Every line of the entries with the word "repeat" in it should be shown.

───

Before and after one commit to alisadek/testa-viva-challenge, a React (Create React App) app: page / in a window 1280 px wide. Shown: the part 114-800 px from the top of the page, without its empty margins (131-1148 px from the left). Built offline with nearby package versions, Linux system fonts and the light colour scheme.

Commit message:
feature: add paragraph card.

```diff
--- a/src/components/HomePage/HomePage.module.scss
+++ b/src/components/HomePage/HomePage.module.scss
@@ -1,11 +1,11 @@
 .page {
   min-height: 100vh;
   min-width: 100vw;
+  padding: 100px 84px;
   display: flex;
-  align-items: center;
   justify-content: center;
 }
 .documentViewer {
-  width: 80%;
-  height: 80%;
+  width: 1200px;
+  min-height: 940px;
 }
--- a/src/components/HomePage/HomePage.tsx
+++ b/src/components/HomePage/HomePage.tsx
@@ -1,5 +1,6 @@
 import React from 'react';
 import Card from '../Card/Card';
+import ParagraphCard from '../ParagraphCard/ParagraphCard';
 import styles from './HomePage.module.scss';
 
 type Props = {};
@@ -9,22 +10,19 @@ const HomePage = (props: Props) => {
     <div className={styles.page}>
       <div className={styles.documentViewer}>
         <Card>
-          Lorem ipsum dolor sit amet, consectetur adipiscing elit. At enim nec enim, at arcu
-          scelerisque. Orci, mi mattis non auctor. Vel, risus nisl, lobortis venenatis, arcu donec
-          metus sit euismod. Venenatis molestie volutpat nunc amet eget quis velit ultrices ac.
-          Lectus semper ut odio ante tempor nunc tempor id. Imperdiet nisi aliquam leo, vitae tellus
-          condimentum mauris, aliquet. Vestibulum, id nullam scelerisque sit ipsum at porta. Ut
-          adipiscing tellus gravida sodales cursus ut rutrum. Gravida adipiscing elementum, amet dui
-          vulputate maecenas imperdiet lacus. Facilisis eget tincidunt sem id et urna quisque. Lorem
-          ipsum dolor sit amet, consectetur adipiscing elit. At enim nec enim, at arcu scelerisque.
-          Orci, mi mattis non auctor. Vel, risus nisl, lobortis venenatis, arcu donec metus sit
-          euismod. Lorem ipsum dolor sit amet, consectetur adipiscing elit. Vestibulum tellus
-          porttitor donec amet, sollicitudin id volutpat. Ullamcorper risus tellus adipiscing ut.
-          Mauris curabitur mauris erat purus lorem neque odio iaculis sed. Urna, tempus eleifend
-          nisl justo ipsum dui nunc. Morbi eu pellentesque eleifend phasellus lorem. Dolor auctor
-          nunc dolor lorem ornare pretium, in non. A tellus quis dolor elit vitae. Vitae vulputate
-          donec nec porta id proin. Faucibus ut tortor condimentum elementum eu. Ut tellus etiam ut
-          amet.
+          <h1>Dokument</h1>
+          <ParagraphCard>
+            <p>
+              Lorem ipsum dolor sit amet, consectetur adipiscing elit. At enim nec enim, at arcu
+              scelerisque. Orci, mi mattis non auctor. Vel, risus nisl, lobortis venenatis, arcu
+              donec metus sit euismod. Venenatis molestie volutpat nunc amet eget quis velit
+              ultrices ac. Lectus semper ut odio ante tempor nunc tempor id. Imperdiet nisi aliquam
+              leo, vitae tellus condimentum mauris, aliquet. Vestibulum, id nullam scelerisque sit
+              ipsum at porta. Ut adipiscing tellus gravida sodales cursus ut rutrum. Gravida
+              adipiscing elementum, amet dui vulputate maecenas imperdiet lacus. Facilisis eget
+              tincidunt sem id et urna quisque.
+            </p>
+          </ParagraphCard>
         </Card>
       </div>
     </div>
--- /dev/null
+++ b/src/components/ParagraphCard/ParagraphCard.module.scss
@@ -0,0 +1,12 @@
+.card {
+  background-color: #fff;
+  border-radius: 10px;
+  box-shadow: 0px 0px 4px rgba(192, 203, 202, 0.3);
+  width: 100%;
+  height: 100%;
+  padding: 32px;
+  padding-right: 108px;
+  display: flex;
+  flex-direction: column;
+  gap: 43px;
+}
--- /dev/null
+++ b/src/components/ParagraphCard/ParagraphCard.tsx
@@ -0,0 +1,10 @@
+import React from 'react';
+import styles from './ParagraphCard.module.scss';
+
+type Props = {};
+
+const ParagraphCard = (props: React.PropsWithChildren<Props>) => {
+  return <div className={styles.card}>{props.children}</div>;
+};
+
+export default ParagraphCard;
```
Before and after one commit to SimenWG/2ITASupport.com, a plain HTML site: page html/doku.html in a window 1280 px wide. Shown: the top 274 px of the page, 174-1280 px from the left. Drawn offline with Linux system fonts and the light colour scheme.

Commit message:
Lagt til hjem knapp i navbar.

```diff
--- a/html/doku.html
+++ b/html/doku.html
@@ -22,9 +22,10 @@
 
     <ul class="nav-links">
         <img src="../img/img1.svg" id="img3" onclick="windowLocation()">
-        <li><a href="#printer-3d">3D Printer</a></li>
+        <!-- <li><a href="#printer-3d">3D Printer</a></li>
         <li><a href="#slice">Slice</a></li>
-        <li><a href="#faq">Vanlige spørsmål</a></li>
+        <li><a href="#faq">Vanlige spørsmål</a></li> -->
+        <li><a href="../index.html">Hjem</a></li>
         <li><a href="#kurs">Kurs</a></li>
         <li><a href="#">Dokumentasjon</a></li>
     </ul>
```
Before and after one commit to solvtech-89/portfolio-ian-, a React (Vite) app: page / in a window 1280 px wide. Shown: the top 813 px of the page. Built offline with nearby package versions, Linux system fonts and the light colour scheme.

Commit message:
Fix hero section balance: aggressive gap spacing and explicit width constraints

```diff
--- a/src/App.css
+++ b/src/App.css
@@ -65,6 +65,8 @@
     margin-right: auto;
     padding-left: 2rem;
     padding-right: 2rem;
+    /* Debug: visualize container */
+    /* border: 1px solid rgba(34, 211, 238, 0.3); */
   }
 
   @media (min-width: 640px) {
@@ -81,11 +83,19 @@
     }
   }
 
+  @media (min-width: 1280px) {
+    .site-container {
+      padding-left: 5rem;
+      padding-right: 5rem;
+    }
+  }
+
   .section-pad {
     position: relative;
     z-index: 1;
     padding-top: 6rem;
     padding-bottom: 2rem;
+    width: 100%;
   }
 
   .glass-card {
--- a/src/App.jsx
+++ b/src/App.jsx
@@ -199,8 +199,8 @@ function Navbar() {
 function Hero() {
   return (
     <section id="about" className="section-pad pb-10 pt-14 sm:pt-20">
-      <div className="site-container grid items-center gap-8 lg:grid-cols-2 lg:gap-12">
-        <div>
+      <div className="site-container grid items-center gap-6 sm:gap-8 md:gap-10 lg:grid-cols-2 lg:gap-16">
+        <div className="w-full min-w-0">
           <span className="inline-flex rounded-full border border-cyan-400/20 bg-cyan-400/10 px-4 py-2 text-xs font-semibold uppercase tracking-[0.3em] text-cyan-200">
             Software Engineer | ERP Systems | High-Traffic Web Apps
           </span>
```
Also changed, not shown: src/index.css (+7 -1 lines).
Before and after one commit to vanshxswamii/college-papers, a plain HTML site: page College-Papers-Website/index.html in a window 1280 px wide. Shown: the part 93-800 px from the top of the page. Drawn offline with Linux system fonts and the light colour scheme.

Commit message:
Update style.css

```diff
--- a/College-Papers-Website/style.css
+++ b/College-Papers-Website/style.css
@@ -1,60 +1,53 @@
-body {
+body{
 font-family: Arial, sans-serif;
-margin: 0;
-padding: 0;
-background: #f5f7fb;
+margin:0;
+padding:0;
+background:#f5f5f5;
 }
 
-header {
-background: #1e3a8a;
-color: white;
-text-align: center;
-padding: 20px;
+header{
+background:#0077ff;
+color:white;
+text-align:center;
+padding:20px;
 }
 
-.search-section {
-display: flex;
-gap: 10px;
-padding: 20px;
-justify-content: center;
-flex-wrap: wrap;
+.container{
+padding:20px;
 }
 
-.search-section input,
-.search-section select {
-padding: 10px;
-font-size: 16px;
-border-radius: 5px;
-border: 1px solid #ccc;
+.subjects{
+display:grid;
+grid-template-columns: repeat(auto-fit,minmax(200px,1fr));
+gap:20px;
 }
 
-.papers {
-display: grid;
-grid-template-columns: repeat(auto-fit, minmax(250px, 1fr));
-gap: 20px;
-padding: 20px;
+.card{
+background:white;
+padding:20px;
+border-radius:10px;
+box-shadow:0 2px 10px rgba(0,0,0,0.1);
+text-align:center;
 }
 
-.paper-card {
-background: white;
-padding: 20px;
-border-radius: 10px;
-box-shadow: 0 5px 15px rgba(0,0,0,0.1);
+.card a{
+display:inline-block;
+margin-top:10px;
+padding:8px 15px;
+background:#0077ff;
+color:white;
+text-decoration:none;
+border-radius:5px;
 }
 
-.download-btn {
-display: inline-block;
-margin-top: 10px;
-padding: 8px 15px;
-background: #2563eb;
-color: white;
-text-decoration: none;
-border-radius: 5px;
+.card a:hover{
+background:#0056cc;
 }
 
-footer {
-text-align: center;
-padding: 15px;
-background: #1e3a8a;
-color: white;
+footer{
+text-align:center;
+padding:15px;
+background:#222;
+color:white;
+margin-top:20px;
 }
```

───

- [Task output]:
+grid-template-columns: repeat(auto-fit,minmax(200px,1fr));
-grid-template-columns: repeat(auto-fit, minmax(250px, 1fr));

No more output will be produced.